The Secret Political Reach Of ‘The Family’
The Family, or the Fellowship, is in its own words an “invisible” association, though it has always been organized around public men. Senator Sam Brownback (R., Kansas), chair of a weekly, off -the-record meeting of religious right groups called the Values Action Team (VAT), is an active member, as is Representative Joe Pitts (R., Pennsylvania), an avuncular would-be theocrat who chairs the House version of the VAT. Others referred to as members include senators Jim DeMint of South Carolina, chairman of the Senate Steering Committee (the powerful conservative caucus co-founded back in 1974 by another Family associate, the late senator Carl Curtis of Nebraska); Chuck Grassley (R., Iowa); James Inhofe (R., Oklahoma); Tom Coburn (R., Oklahoma); John Thune (R., South Dakota); Mike Enzi (R., Wyoming); and John Ensign, the conservative casino heir elected to the Senate from Nevada, a brightly tanned, hapless figure who uses his Family connections to graft holiness to his gambling-fortune name. Some Democrats are involved: representatives Bart Stupak and Mike Doyle, leading anti-abortion Democrats, are longtime residents of the Family’s C Street House, a former convent registered as a church and used to provide Family-subsidized housing for politicians supported by the Family. A centrist occasionally stumbles into the fold, but the Family is mostly conservative.
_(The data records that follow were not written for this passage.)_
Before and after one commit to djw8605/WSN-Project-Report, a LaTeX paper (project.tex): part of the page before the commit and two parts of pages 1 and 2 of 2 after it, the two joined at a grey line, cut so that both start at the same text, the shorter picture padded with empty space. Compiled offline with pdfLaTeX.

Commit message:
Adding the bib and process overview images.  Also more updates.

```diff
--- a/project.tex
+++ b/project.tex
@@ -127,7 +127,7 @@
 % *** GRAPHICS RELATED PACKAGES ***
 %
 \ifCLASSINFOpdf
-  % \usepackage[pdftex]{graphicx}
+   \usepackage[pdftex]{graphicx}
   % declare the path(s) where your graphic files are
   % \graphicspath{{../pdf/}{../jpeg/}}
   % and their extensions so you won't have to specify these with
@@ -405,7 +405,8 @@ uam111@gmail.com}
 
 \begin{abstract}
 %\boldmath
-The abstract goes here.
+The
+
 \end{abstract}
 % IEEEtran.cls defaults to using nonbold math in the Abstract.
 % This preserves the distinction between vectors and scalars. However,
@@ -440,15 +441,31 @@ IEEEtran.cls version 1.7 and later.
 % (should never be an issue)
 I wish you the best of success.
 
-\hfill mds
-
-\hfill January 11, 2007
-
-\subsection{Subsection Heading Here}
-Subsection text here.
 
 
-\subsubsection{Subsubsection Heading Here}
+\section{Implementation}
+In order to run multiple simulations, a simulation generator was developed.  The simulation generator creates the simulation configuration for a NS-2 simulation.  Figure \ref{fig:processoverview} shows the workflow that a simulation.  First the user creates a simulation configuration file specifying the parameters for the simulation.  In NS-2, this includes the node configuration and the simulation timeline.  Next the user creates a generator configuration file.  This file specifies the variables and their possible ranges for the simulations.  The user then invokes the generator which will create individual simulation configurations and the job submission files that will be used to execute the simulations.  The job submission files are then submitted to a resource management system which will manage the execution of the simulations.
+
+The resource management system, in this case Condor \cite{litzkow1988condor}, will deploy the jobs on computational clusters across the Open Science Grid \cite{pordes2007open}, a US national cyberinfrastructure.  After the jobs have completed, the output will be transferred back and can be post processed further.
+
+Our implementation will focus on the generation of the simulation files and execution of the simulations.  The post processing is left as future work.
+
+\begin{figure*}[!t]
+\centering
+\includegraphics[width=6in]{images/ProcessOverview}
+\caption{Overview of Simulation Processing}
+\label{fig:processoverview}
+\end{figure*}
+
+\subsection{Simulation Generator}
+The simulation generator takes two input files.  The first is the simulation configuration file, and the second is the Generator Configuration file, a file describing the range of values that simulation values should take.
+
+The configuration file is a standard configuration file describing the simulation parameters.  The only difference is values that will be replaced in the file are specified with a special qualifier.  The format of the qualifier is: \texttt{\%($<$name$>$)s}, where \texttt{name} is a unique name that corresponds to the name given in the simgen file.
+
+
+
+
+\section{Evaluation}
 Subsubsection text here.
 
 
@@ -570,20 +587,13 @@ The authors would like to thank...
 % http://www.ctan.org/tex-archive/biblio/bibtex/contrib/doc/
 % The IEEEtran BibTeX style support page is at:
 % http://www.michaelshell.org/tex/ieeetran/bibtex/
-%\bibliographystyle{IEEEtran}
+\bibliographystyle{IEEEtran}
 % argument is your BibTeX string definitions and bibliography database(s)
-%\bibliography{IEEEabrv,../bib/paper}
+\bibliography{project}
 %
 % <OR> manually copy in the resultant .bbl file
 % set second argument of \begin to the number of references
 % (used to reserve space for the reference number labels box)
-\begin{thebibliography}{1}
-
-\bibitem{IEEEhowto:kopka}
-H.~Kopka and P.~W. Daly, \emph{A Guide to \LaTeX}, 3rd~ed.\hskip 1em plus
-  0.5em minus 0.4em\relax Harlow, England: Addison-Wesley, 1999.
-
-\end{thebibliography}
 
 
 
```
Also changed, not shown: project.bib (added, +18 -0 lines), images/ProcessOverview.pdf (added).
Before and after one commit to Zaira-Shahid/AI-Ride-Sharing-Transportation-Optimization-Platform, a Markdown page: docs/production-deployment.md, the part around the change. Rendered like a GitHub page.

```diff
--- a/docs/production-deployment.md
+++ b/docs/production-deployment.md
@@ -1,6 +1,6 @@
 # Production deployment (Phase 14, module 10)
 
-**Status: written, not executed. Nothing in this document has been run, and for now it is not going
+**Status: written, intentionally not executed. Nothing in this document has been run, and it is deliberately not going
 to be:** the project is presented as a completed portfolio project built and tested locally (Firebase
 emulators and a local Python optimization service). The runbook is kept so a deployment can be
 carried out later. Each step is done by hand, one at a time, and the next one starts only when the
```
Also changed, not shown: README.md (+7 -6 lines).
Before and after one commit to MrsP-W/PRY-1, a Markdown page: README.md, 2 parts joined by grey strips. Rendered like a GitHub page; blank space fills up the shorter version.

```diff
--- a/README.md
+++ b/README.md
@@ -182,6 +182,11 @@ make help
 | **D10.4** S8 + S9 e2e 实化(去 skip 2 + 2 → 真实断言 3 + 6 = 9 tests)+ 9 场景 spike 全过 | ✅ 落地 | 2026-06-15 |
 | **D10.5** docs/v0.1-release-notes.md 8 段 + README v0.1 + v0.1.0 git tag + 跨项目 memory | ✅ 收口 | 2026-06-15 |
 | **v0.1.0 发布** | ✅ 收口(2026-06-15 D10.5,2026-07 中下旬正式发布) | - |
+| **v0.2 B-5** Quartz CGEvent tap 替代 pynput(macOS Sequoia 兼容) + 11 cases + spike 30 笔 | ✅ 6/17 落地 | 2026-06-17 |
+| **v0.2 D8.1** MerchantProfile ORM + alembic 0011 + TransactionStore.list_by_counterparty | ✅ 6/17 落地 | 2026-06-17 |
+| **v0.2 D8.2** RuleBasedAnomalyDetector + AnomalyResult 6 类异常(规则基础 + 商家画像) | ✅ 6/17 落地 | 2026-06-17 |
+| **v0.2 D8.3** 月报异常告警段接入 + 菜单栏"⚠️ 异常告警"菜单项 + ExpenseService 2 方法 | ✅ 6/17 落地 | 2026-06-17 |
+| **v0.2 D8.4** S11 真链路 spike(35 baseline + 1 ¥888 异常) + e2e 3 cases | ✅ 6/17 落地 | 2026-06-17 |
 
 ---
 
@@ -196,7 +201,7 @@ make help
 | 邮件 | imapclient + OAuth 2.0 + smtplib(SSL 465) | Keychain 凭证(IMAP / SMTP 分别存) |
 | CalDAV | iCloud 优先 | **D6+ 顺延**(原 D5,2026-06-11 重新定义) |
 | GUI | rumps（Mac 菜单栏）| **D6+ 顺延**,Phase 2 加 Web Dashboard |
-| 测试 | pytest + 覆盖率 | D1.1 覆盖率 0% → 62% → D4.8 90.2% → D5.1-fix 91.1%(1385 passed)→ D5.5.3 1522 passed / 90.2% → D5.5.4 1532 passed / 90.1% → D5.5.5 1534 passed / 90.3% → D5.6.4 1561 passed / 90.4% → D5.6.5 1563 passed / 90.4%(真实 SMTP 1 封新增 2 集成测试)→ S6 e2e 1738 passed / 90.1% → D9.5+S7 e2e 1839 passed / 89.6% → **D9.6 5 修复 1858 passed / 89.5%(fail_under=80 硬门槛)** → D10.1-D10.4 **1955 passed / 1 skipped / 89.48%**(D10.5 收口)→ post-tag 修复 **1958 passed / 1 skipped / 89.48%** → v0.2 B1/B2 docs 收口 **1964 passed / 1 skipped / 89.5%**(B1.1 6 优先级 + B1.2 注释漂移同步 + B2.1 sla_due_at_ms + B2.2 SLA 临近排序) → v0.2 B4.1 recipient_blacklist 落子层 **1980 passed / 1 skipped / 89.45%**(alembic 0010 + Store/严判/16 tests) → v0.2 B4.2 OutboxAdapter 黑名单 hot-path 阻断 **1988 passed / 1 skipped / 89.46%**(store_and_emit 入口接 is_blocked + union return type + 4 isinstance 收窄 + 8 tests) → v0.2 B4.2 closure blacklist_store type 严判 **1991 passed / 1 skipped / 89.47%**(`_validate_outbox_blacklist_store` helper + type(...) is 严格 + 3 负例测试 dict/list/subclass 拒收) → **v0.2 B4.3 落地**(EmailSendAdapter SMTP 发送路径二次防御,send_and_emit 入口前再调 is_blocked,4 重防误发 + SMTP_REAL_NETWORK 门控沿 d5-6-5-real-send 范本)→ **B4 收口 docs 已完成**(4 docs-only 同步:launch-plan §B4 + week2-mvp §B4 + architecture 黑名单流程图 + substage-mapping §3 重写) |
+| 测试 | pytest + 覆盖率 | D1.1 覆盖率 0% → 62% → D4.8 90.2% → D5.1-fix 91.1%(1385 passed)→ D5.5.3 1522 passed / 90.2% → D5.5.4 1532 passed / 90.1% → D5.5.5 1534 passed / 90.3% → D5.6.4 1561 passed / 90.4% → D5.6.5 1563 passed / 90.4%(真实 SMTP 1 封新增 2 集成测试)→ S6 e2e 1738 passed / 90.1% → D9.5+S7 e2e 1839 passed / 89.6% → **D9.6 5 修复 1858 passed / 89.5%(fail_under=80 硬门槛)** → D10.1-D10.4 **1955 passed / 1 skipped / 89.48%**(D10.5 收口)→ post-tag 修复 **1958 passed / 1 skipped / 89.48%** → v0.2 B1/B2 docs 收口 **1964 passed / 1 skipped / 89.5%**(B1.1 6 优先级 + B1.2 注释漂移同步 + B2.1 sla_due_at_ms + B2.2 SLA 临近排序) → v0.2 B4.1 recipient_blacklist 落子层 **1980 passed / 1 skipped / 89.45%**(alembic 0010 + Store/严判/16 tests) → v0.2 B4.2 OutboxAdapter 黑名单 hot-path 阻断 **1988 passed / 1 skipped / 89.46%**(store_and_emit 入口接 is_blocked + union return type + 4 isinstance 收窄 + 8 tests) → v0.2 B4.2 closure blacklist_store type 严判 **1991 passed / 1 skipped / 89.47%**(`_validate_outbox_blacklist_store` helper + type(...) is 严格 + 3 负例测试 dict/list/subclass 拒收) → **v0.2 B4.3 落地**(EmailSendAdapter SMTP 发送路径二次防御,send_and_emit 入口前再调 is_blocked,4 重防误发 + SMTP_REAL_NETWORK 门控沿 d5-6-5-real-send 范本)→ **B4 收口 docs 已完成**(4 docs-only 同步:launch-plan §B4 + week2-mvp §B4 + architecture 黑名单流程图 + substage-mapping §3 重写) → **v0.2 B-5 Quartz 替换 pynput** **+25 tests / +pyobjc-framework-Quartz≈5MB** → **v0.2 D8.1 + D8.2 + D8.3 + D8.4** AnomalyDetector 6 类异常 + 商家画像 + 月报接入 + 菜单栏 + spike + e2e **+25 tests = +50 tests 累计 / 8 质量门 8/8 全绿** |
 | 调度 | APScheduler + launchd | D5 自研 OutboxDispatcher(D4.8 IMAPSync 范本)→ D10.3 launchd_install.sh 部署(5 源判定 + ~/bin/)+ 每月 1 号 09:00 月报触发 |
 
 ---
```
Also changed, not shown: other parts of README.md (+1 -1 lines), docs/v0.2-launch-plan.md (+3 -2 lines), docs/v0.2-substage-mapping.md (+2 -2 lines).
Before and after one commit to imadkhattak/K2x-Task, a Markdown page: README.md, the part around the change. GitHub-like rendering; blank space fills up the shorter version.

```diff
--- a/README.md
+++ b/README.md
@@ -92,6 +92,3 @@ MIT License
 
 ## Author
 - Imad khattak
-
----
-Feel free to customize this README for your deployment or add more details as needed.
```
Family stalwarts in the House include Representatives Frank Wolf (R., Virginia), Zach Wamp (R., Tennessee), and Mike McIntyre, a hard right North Carolina Democrat who believes that the Ten Commandments are “the fundamental legal code for the laws of the United States” and thus ought to be on display in schools and court houses.